Science Fiction is no exception. This album is full of personal and communal turmoil, with heaps of writhing and longing to be better (or healed). Themes found on Science Fiction seem like anything but fiction in today’s world. It feels more prophetic than fiction. “Desert” presents a protagonist easily associated with a protesting White-Nationalist from last week’s Charlottesville riots. “137” sounds a lot like what the world of “fire and fury” nuclear war would look like.  Yet even better, Lacey is able to get underneath the reality of the human condition – all the longing (for hope) – and all the turmoil (at our inability) we feel. Not simply in times of potential nuclear threat, or marching of White-Nationalist, but daily. These two seemingly unreconcilable realities and pulls within our world define our daily struggle. Yet, they get after our deepest longings.
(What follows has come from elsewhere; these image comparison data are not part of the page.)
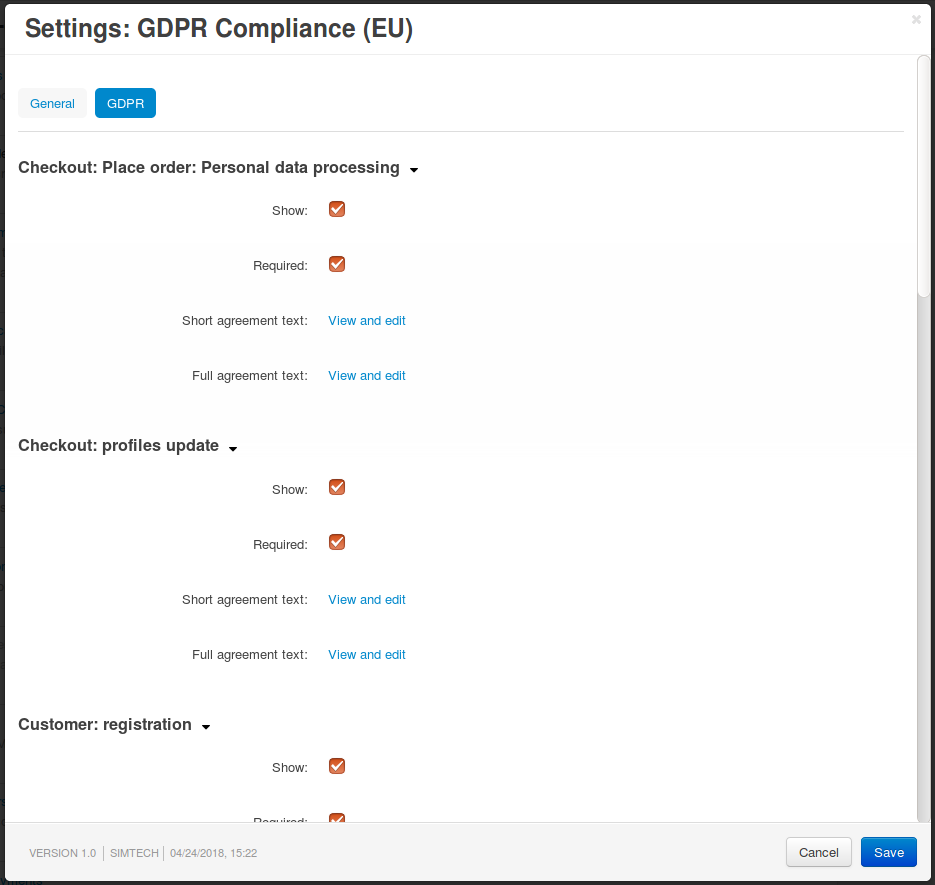
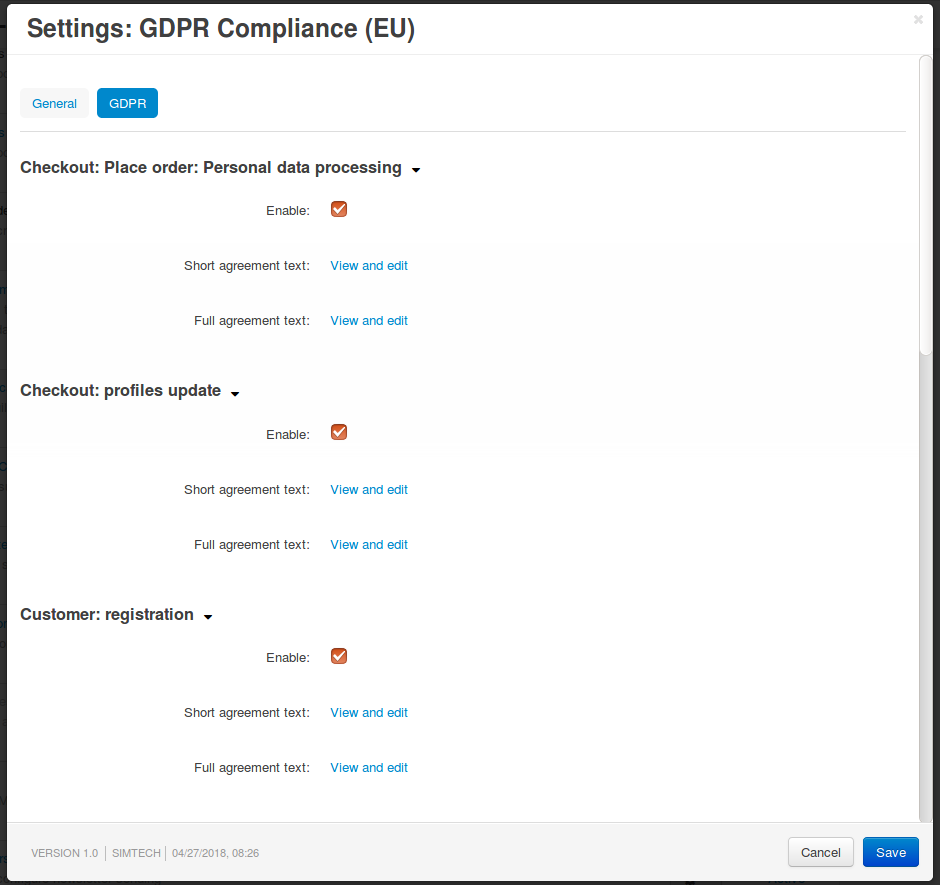
En: User Guide: Add-ons: GDPR: Articles updated.

diff --git a/en/user_guide/addons/gdpr/compliance.rst b/en/user_guide/addons/gdpr/compliance.rst
@@ -38,17 +38,11 @@ Step 1. Install and Configure the Add-on
 
 #. Click **Save**.
 
-
-
 ============================================
 Step 2. Check and Update the Privacy Notices
 ============================================
 
-The add-on's settings have the **GDPR** tab. It contains the list of places where checkboxes for requesting consent will be displayed. 
-
-* **Show** means that the checkbox for requesting consent will appear in the specified place.
-
-* **Required** means that customers won't be able to proceed with the action (such as registering an account, etc.) without ticking the checkbox.
+The add-on's settings have the **GDPR** tab. It contains the list of places where checkboxes for requesting consent will be displayed. For each place, you can choose whether or not you want a checkbox for requesting consent to appear.
 
 .. image:: img/gdpr-checkboxes.png
     :align: center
This album demonstrates the complexities that each of us has with God and ourselves. Personal turmoil is an easy theme of the album that begins with a therapy session. “Waste” is a wonderfully dark example of the reality of personal turmoil and demons. We’re “stuck like glue” to the parts of us that we hate so much, holding onto the tiniest glimmer of good at the continual plea, “don’t lose hope,” after all, “you are not alone.” Our daily lives are filled with the sense of personal turmoil that Science Fiction holds out so beautifully. That kind of writhing is known to each of us, at the dirt-floor basement-bottom. But this album isn’t all gloom, there are very real themes of hope threaded throughout.

A band that is incredibly adept at reinventing themselves and their sound may have left us all wondering if that same reinvention is possible in the world we inhabit. It doesn’t seem likely. But maybe what Brand New is after isn’t a reinvention, but a resurrection. That kind of newness all the writhing seems to be longing for is met with resurrection in a way that it could never be met with a reinvention. We needed the dark-reality-reminder from Brand New, and I’m not saying that as an enormous fan of this band, I’m saying that as a student of the human condition, as someone with the lowest possible anthropology.
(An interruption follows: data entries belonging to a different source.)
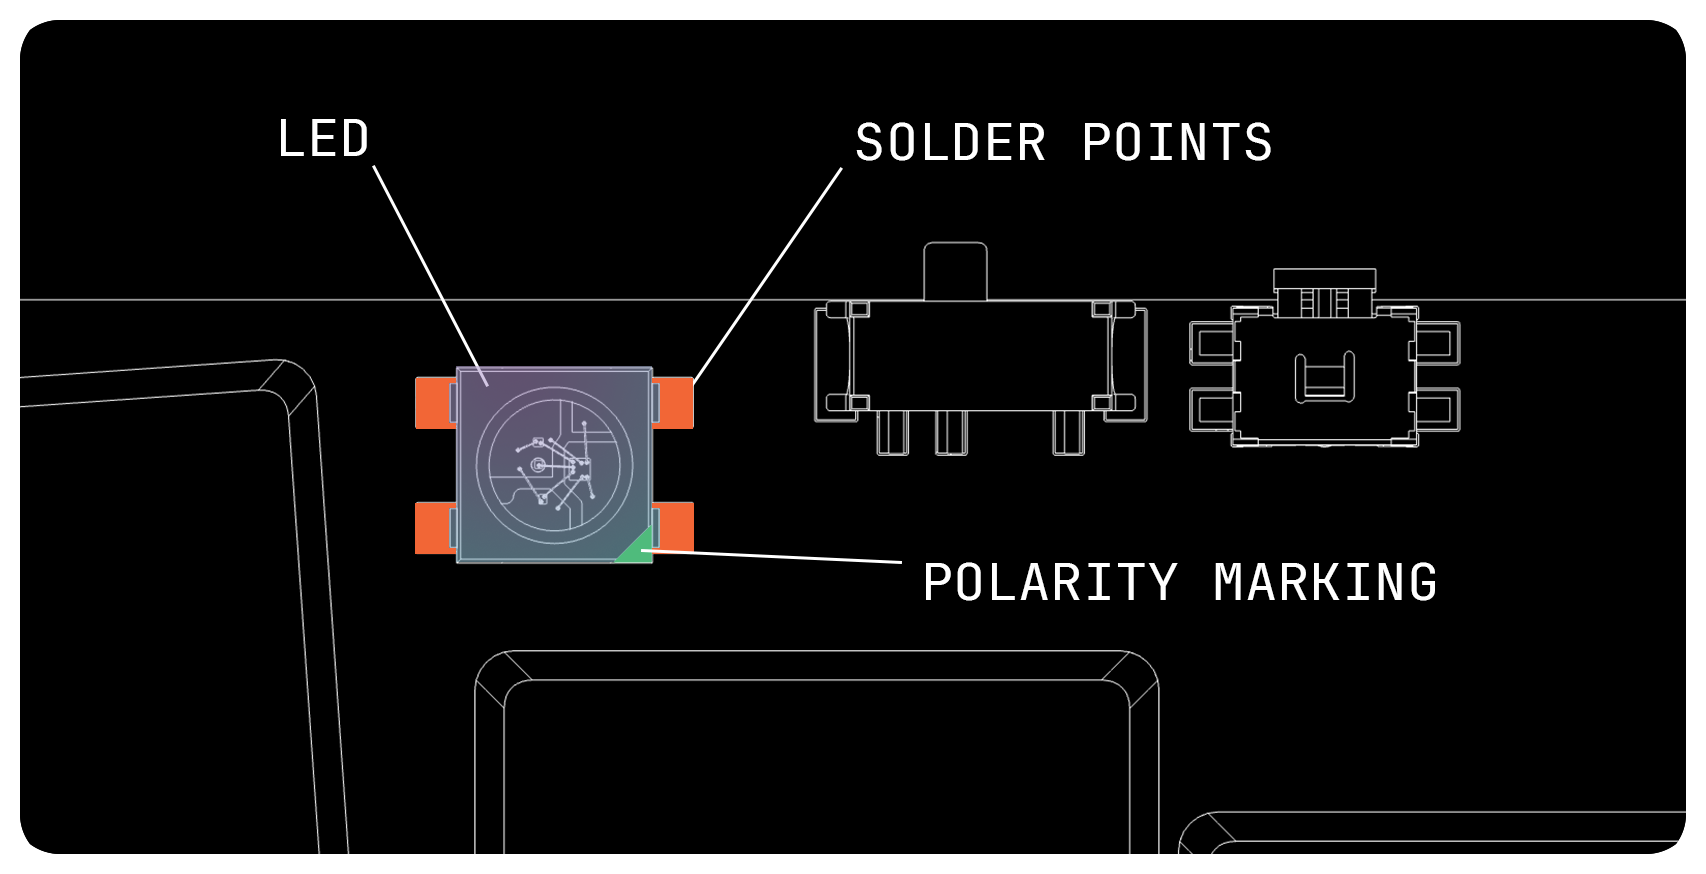
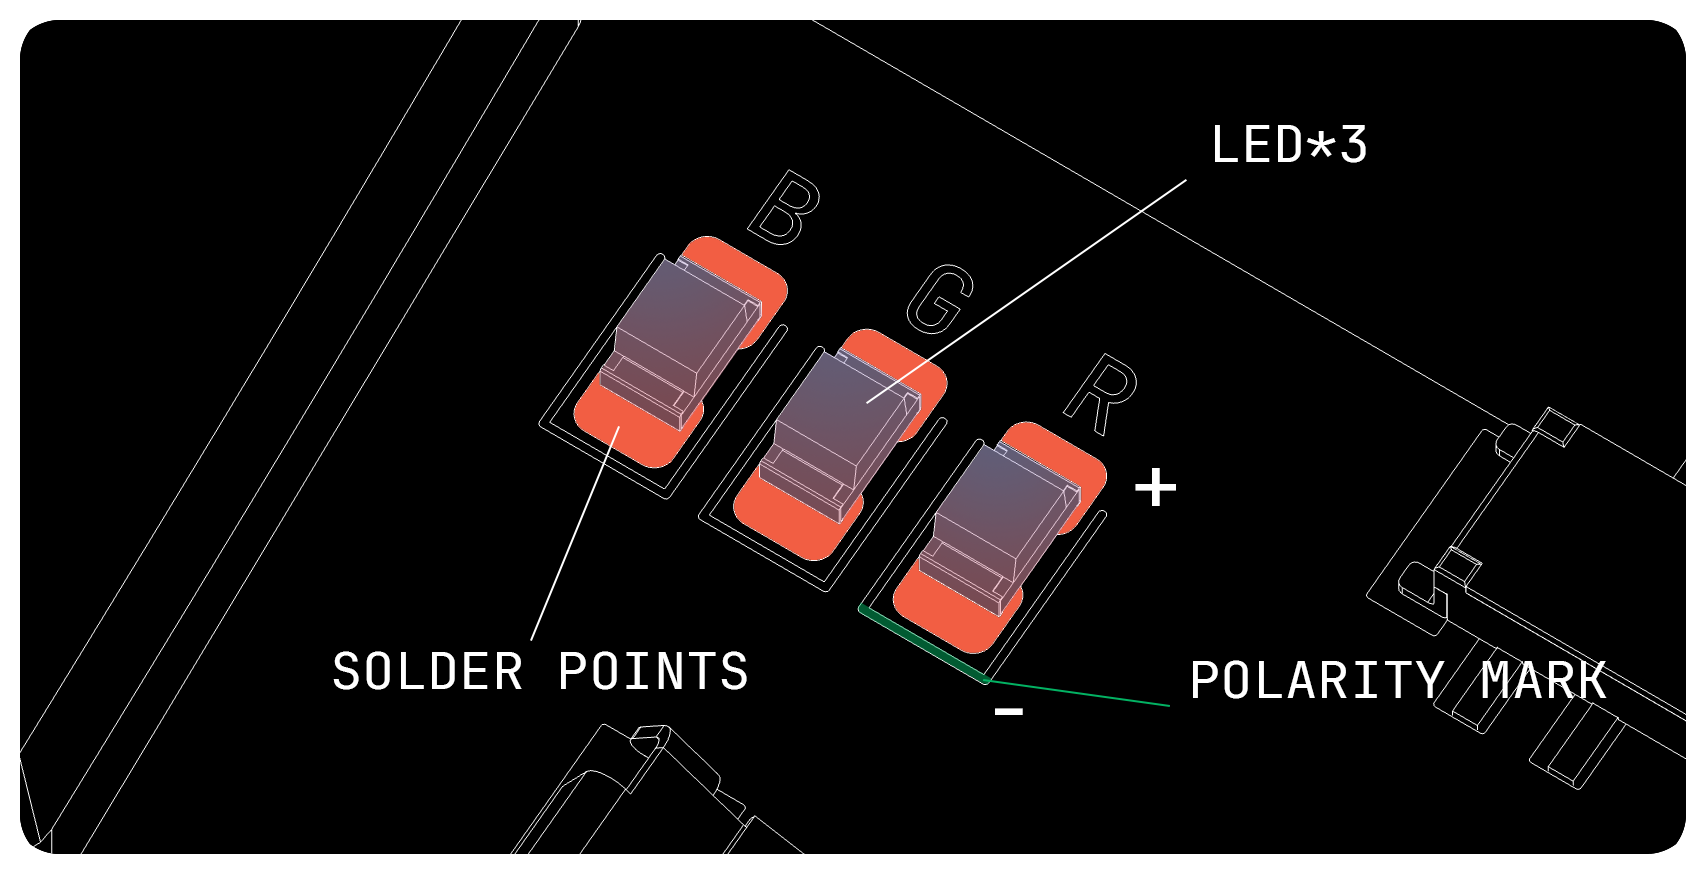
update documents

diff --git a/docs/BOM.md b/docs/BOM.md
@@ -1,17 +1,20 @@
 # Bill of Materials
 
-| Component        | Specification                                              | Quantity | Notes                                                                 |
-|------------------|------------------------------------------------------------|----------|----------------------------------------------------------------------|
-| MCU Controller   | SeeedStudio XIAO nRF52840                                  | 2        |                                                                      |
-| ULP Switches     | Cherry MX ULP or Kailh PG1316s                             | 34       |                                                                      |
-| ULP Keycap       |                                                            | 34       |                                                                      |
-| Power Switches   | MK-12C02                                                   | 2        |                                                                      |
-| Reset Switches   | EVQ-PUL02K                                                 | 2        | Compatible with EVQ-PU[A\|C\|J\|L]02K                                |
-| Diodes           | SOD-123                                                    | 34       | 1N4148W                                                              |
-| Batteries        | 3.7 V LiPo                                                 | 2        | Maximum size: 25.2 mm × 17.7 mm × 4.2 mm                             |
-| Screws           | M2 × 3 mm                                                  | 10       | If countersink is not used, choose ultra-low head screws (~0.8 mm)   |
-| Magnets          | Rounded, OD 8 mm, 3 mm thickness, minimum N52 grade        | 6        | Optional                                                             |
-
+| Component        | Specification                                              | Quantity | Notes  |
+|------------------|------------------------------------------------------------|----------|--------|
+| MCU Controller   | SeeedStudio XIAO nRF52840                                  | 2        |        |
+| ULP Switches     | Cherry MX ULP or Kailh PG1316s                             | 34       |        |
+| ULP Keycap       |                                                            | 34       |        |
+| Power Switches   | MK-12C02                                                   | 2        |        |
+| Reset Switches   | EVQ-PUL02K                                                 | 2        | Compatible with EVQ-PU[A\|C\|J\|L]02K |
+| Diodes           | SOD-123                                                    | 34       | 1N4148W |
+| Batteries        | 3.7 V LiPo                                                 | 2        | Maximum size: 25.2 mm × 17.7 mm × 4.2 mm |
+| Screws           | M2 × 3 mm                                                  | 10       | If countersink is not used, choose ultra-low head screws (ex. 0.8 mm) |
+| LEDs             | 0805 (2012 Metric)                                         | 6        | Optional |
+| LED Resistors    | 1206 (3216 Metric) 220Ω ~ 470Ω                             | 6        | Optional |
+| Magnets          | Rounded, OD 8 mm, 3 mm thickness, minimum N52 grade        | 6        | Optional |
+| ESD Protection Capacitor | 1206 (3216 Metric) 1nF 50V [C0G\|NP0\|X7R]           | 2        | Optional |
+| ESD Protection Resistor | 1206 (3216 Metric) 1MΩ                              | 2        | Optional |
 
 ## Next Steps
 

diff --git a/docs/BUILD_GUIDES.md b/docs/BUILD_GUIDES.md
@@ -8,10 +8,11 @@ This document covers the **hand-solder version** of the build process.
 - Flux
 - Ventilation system
 - Knife or precision cutter
-- Silicone adhesive or cyanoacrylate
+- Silicone adhesive or cyanoacrylate (For magnets)
 - Multimeter
 
 If working with a mouse-bited PCB, you will also need:
+- Plier
 - Mask
 - Sandpaper
 
@@ -45,6 +46,34 @@ The process is nearly identical to the power switch:
 3. Solder the remaining three pads.
 
 As with the power switch, correct alignment is important (boss features assist here).
+
+
+## (Optional) LED
+
+![LED](./images/led.png)
+
+1. LEDs are polarized components. Even if the LEDs are of the same size, different manufacturers may indicate polarity in different ways. Refer to the corresponding datasheet to confirm the correct polarity before soldering. Align the LED according to the silkscreen markings, where the closed side represents the negative (–) terminal and the open side represents the positive (+) terminal.
+2. Apply solder to one pad, then reflow it while positioning the LED to secure it in place. After that, solder the opposite pad.
+3. The color of the LED may be selected and installed according to user preference. For reference, the MCU pins corresponding to each silkscreen text (R, G, B) are connected identically on both the left and right sides.
+
+> [!CAUTION]
+> LEDs are highly sensitive to heat. Ensure that you verify the proper soldering temperature and limit the soldering duration to prevent damage.
+
+### LED Resistors
+
+![LED Resistors](./images/led_resistors.png)
+
+1. Install three resistors for the LEDs. These components are non-polarized and therefore have no orientation requirements.
+2. Apply solder to one pad, place the resistor in position, and reflow the solder to secure it. Then proceed to solder the remaining pad.
+
+## (Optional) ESD Protection
+
+![ESD Protection](./images/esd_rc.png)
+
+1. Install the capacitor and resistor for ESD protection. There are two available mounting positions, and either component (capacitor or resistor) may be placed in either location. Both are non-polarized.
+
+2. As with previous components, apply solder to one pad, position the part, and reflow the solder to secure it. Then proceed to solder the remaining pad.
+
 
 ## Diodes
 
@@ -99,6 +128,10 @@ Flip the board to solder the switch contact points:
 4. On the PCB backside, solder the 4 additional connection points.
 5. As with the switches, ensure solder bonds to both the XIAO and PCB.
 
+![Back MCU](./images/xiao_back2.png)
+
+6. (Optional) If you intend to use the LED, solder the additional pin located below.
+
 ## Battery
 
 ![Battery](./images/battery.png)
@@ -114,7 +147,7 @@ Flip the board to solder the switch contact points:
 3. Double-check polarity (red = positive, black = negative).
 4. Insulate the positive terminal with RTV silicone, Kapton tape, or another reliable method.
 
-## Magnet (Optional)
+## (Optional) Magnet
 
 ![Magnets](./images/magnets.png)
 
@@ -122,7 +155,6 @@ Install magnets so that the polarity between the left and right cases is **align
 
 Secure the magnets in place using **silicone adhesive** or **cyanoacrylate (instant glue)**.
 
-If preferred, you can also print additional mounting parts to hold the magnets instead of adhesive.
 
 ## Case Assembly
 

diff --git a/docs/GETTING_STARTED.md b/docs/GETTING_STARTED.md
@@ -7,6 +7,8 @@ It may be long and tedious, but every section is written with only the most esse
 
 This keyboard supports **Cherry MX ULP** or **Kailh PG1316S** switches.
 
+![Switches](./images/two_switch.png)
+
 ### Cherry MX ULP
 Developed by Cherry, available in both clicky and tactile versions.
 - Actuation force: 65 gf (relatively heavy)
@@ -22,7 +24,7 @@ Developed by Kailh, with specifications and mechanism very similar to Cherry MX 
 - Easier to source than Cherry MX ULP
 - Often sold together with compatible keycaps
 
-#### Where to Buy *(unverified sources. use caution)*
+#### Where to Buy *(unverified)*
 - Modulo Industries
 - Holykeebs
 
@@ -113,12 +115,23 @@ For prototyping, I placed around six CNC orders from JLCCNC. Overall, the qualit
 
 If you encounter similar issues, it would be a good idea to discuss them directly with JLC and work out possible solutions.
 
+## LED Indicator
+
+![LED Indicator](./images/led_indicator.png)
+
+The design utilizes three individual LEDs as an indirect glow indicator. The color may be chosen according to user preference; however, the default configuration is Red, Green, and Blue. Refer to the zmk-rgbled-widget documentation to adjust the settings according to your preference.
+
+When operating LEDs at 3.3 V, it is recommended to install appropriate resistors. Using resistors with lower resistance values will increase brightness, but also result in higher battery consumption and, to a lesser extent, greater load on the MCU. Note that even when identical resistor values are used, brightness may vary by LED color. Consider these factors when selecting resistor values. If uncertain, a 220Ω resistor is generally a safe and effective choice.
+
 ## Battery
 
 You can use a 3.7V Li-Po battery. The size must fit within **25.2 mm × 17.7 mm × 4.2 mm**.
 However, the commonly available **401725** model may not fit properly. This is because typical specifications often exclude the size of the protection circuit, and lithium polymer batteries tend to have significant packaging tolerances.
 
 Be sure to check the actual dimensions before purchasing. Do not force the battery into place.
+
+
+---
 
 
 ## Next Steps

diff --git a/README.md b/README.md
@@ -33,12 +33,17 @@ A portable ultra-low-profile (ULP) wireless 3×5+2 split keyboard.
 - Keycaps
   - [Delta ULP Keycap](https://github.com/unspecworks/delta-ulp-keycap)
 
+## Photos
+
+
+- [Gallery](./gallery/README.md)
 
 ## Acknowledgments and Inspirations
 
 - [GEIGEIGEIST/TOTEM](https://github.com/GEIGEIGEIST/TOTEM)
 - [mikeholscher/zmk-config-mikecinq](https://github.com/mikeholscher/zmk-config-mikecinq)
 - [pashutk/Cherry_MX_ULP](https://github.com/pashutk/Cherry_MX_ULP)
+- [zmk-rgbled-widget](https://github.com/caksoylar/zmk-rgbled-widget)
 - [infused-kim/kb_ergogen_fp](https://github.com/infused-kim/kb_ergogen_fp)
 - [ceoloide/ergogen-footprints](https://github.com/ceoloide/ergogen-footprints)
 - [kiswitch/kiswitch](https://github.com/kiswitch/kiswitch)

diff --git a/gallery/README.md b/gallery/README.md
@@ -1,0 +1,1 @@
+...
If there was an album we needed this year it was Science Fiction. I confidently assert this to be the album of the year. Each of us hope to be brand new at the end of our days, our longings fixed on renewing or reinventing ourselves. In reality, we all need a little resurrection. Here’s to hoping for a resurrection for this band, who has promised to throw in the towel after this fall tour. But for those of us who are deeply aware of our faults and failures, I’ll let Jesse Lacey have the last word:

“I’m hoping that in time, you can lay down all this weight you’ve been carrying around, and maybe one day you’ll find your way to climb up out of your grave”

Must Listen List: Lit Me Up, Waste, 137, and Batter Up


When the World is New

“When the image is new, the world is new.” — Gaston Bachelard

I remember where I was sitting the first time I heard the Tom Petty and the Heartbreakers song Rebels. What it was like hearing that tone and voice that solely belongs to Petty belt “I was born a rebel, down in dixie on a Sunday morning, with one foot in the grave and one foot on the pedal, yeah I was born a rebel.” It was a spiritual moment. The world was new to me. I saw Petty in a different light. A new image.

I remember how I felt about art. Typically unaffected by its beauty, irregularity of style, the different perspectives of artists, the different mediums. It wasn’t until I met my wife (who is an artist) that my perspective on art changed. The world was new. Images now filled with complexities reflecting different artists and the world they were seeing.

When the image is new, the world is new.

“Whoever is in Christ is a new creation, the old has gone, the new has come.”

The image for you is new. So the world is new. Today, this day, and ever. New.